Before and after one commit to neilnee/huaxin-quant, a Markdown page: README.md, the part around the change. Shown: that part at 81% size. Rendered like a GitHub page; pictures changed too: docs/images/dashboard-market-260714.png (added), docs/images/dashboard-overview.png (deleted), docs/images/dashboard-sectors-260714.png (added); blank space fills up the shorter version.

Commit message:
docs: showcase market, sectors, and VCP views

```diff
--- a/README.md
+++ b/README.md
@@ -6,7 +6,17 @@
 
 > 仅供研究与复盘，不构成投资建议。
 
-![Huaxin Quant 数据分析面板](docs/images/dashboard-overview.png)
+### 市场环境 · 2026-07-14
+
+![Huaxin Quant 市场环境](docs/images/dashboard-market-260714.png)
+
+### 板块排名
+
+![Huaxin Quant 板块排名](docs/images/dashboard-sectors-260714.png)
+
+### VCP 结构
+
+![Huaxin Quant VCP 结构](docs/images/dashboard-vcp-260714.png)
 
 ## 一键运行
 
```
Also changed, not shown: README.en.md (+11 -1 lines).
• • • • •
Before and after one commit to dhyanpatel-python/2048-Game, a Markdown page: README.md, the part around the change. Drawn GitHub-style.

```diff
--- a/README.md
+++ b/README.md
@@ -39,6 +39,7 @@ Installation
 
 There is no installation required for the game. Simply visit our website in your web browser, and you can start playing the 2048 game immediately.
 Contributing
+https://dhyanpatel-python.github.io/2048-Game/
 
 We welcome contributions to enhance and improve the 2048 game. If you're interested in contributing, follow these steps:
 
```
• • • • •
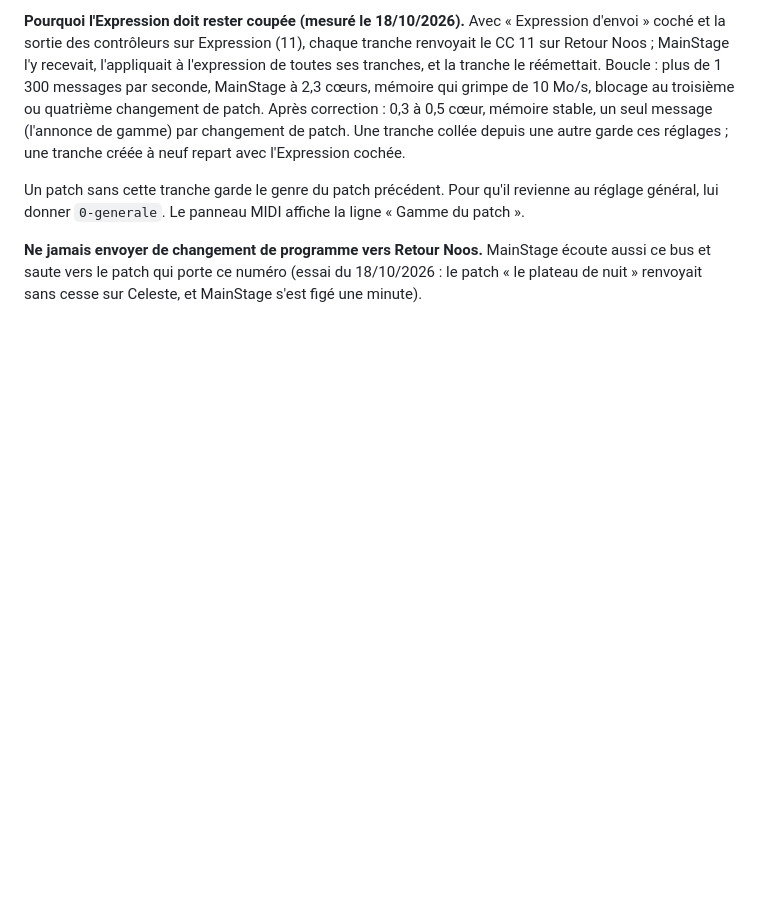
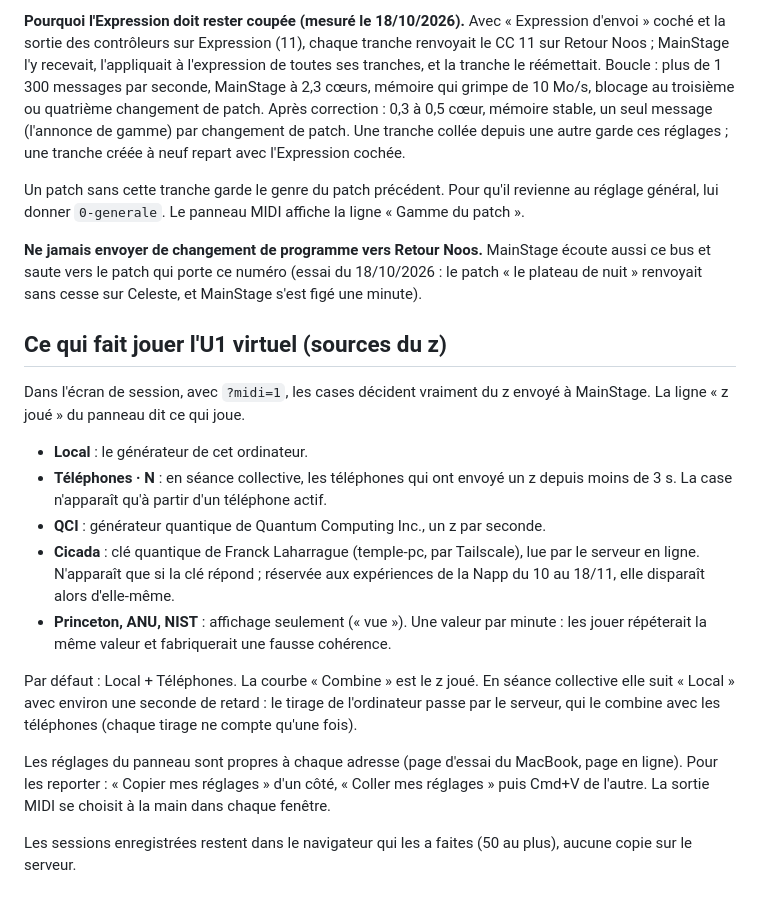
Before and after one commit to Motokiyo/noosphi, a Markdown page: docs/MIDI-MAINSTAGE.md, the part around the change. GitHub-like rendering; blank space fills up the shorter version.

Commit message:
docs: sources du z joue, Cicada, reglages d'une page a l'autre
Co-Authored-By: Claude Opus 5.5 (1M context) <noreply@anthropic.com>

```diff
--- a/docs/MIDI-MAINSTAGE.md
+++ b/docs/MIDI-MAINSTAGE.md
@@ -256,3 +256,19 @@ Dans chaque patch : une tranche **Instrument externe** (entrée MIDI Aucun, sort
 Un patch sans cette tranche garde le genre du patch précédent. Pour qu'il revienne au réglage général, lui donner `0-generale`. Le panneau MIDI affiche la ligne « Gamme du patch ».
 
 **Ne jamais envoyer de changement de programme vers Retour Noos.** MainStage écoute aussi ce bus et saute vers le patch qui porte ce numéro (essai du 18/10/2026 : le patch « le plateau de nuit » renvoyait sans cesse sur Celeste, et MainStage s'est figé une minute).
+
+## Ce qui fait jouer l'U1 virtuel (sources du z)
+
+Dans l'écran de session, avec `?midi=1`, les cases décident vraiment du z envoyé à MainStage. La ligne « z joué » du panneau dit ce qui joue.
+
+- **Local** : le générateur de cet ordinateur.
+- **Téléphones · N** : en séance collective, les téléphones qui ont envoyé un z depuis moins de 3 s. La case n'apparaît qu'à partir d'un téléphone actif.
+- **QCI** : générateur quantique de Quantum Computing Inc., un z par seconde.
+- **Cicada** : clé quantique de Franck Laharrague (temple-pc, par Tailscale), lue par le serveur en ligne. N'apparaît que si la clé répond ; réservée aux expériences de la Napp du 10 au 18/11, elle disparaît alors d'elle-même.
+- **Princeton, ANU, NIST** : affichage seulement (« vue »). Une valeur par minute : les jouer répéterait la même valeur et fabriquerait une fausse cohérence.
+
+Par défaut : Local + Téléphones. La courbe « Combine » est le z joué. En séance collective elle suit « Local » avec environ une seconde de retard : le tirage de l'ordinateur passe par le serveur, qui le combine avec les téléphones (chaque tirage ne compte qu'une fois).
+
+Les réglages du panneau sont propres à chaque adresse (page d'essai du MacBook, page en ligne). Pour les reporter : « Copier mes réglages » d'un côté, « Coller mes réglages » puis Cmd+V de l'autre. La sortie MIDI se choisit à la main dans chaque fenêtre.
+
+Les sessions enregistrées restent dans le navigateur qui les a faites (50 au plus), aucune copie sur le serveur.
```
• • • • •
- [How to complete this task] From the entries above, print the lines beginning at the one with "Before and after one commit to neilnee/huaxin-quant, a" and stopping after the one with "Also changed, not", exactly as written and with nothing else.

- [Task solution]
Before and after one commit to neilnee/huaxin-quant, a Markdown page: README.md, the part around the change. Shown: that part at 81% size. Rendered like a GitHub page; pictures changed too: docs/images/dashboard-market-260714.png (added), docs/images/dashboard-overview.png (deleted), docs/images/dashboard-sectors-260714.png (added); blank space fills up the shorter version.

Commit message:
docs: showcase market, sectors, and VCP views

```diff
--- a/README.md
+++ b/README.md
@@ -6,7 +6,17 @@
 
 > 仅供研究与复盘，不构成投资建议。
 
-![Huaxin Quant 数据分析面板](docs/images/dashboard-overview.png)
+### 市场环境 · 2026-07-14
+
+![Huaxin Quant 市场环境](docs/images/dashboard-market-260714.png)
+
+### 板块排名
+
+![Huaxin Quant 板块排名](docs/images/dashboard-sectors-260714.png)
+
+### VCP 结构
+
+![Huaxin Quant VCP 结构](docs/images/dashboard-vcp-260714.png)
 
 ## 一键运行
 
```
Also changed, not shown: README.en.md (+11 -1 lines).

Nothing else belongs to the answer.